▶ **Before and after images**:
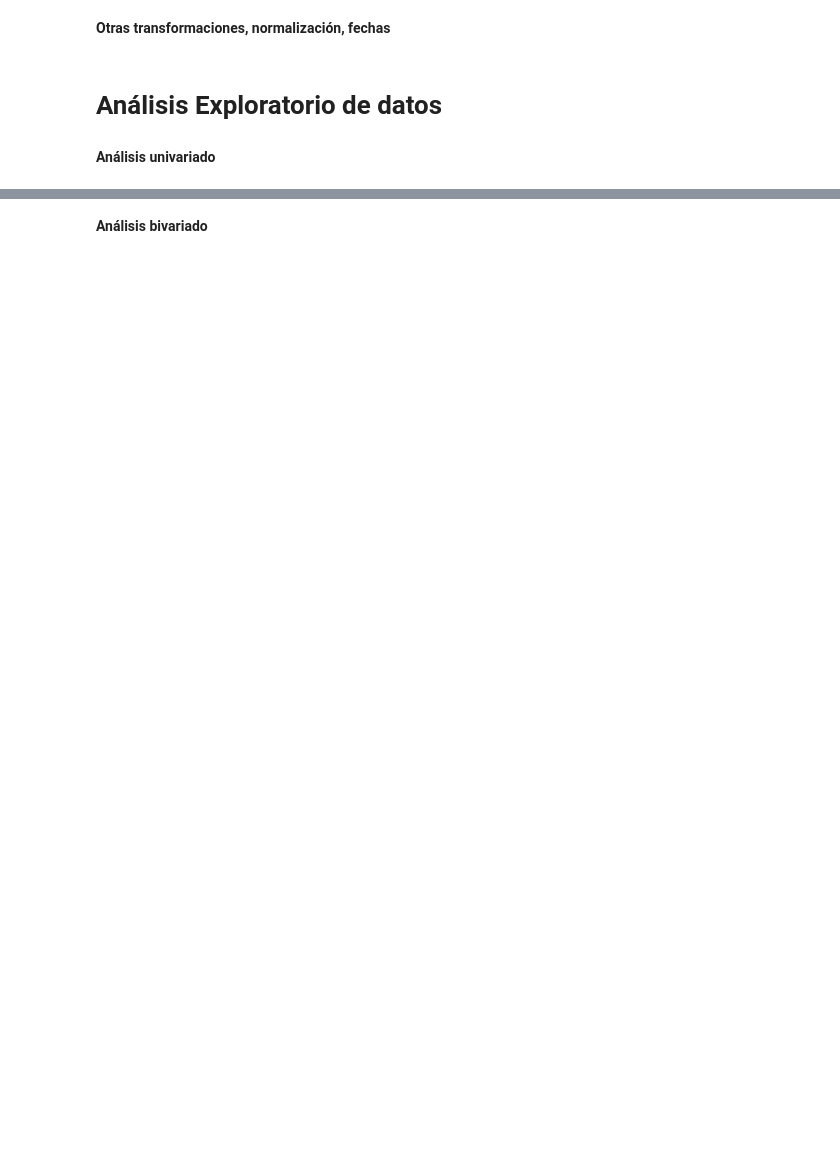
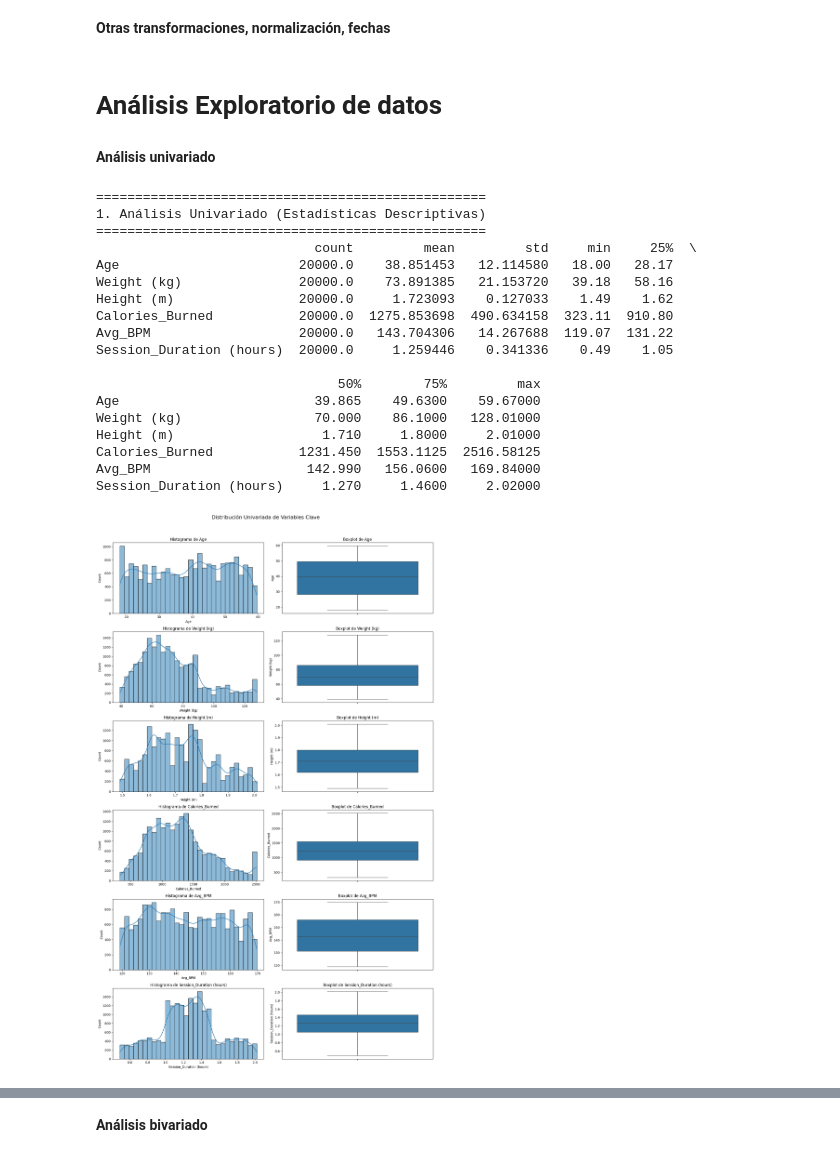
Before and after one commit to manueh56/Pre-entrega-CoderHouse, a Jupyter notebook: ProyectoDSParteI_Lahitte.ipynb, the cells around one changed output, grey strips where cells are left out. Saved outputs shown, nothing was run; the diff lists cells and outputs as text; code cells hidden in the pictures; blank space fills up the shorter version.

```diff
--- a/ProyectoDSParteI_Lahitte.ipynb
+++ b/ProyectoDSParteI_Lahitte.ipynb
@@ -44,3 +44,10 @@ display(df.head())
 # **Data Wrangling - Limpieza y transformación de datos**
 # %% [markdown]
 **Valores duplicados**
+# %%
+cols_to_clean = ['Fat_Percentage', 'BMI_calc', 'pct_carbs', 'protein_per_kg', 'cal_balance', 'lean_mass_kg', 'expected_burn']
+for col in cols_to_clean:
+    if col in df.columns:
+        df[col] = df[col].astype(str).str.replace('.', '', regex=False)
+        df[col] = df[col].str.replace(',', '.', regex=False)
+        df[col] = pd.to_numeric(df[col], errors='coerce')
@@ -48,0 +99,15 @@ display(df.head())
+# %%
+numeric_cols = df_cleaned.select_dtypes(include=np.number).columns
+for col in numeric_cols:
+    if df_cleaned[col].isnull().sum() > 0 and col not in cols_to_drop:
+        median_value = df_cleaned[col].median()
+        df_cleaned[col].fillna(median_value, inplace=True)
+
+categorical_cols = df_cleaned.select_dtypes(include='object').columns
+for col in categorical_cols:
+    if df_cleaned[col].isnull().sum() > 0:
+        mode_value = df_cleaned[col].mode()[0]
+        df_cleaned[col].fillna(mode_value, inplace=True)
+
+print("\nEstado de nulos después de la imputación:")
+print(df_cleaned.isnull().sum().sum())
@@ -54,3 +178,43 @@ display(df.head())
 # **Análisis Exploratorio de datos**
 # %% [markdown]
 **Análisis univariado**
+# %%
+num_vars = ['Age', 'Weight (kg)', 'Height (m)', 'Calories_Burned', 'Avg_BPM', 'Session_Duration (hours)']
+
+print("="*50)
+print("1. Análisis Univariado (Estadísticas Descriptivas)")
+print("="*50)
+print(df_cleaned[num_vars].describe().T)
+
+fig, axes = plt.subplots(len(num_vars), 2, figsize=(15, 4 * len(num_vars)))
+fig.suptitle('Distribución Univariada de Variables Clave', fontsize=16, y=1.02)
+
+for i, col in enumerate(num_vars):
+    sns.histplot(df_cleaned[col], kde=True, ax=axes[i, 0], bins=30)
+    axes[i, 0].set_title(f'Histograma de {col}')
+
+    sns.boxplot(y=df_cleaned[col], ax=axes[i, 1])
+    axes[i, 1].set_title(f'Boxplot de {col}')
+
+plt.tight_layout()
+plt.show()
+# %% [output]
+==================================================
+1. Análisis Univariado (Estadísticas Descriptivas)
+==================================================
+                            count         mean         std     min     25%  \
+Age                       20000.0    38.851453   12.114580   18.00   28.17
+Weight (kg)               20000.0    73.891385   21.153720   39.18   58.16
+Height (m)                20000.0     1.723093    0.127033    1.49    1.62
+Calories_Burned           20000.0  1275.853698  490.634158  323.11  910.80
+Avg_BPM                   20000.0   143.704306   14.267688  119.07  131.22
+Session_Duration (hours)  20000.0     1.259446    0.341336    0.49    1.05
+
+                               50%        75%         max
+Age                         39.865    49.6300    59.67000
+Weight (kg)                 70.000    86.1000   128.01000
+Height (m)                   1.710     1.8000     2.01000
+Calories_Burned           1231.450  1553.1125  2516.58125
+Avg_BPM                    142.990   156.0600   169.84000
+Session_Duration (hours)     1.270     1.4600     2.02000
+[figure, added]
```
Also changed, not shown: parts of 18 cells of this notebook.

▶ **TASK REQUIREMENTS**:
Which lines in the data above hold the word "display"? Return each of them.

▶ **ANSWER BOX**:
@@ -44,3 +44,10 @@ display(df.head())
@@ -48,0 +99,15 @@ display(df.head())
@@ -54,3 +178,43 @@ display(df.head())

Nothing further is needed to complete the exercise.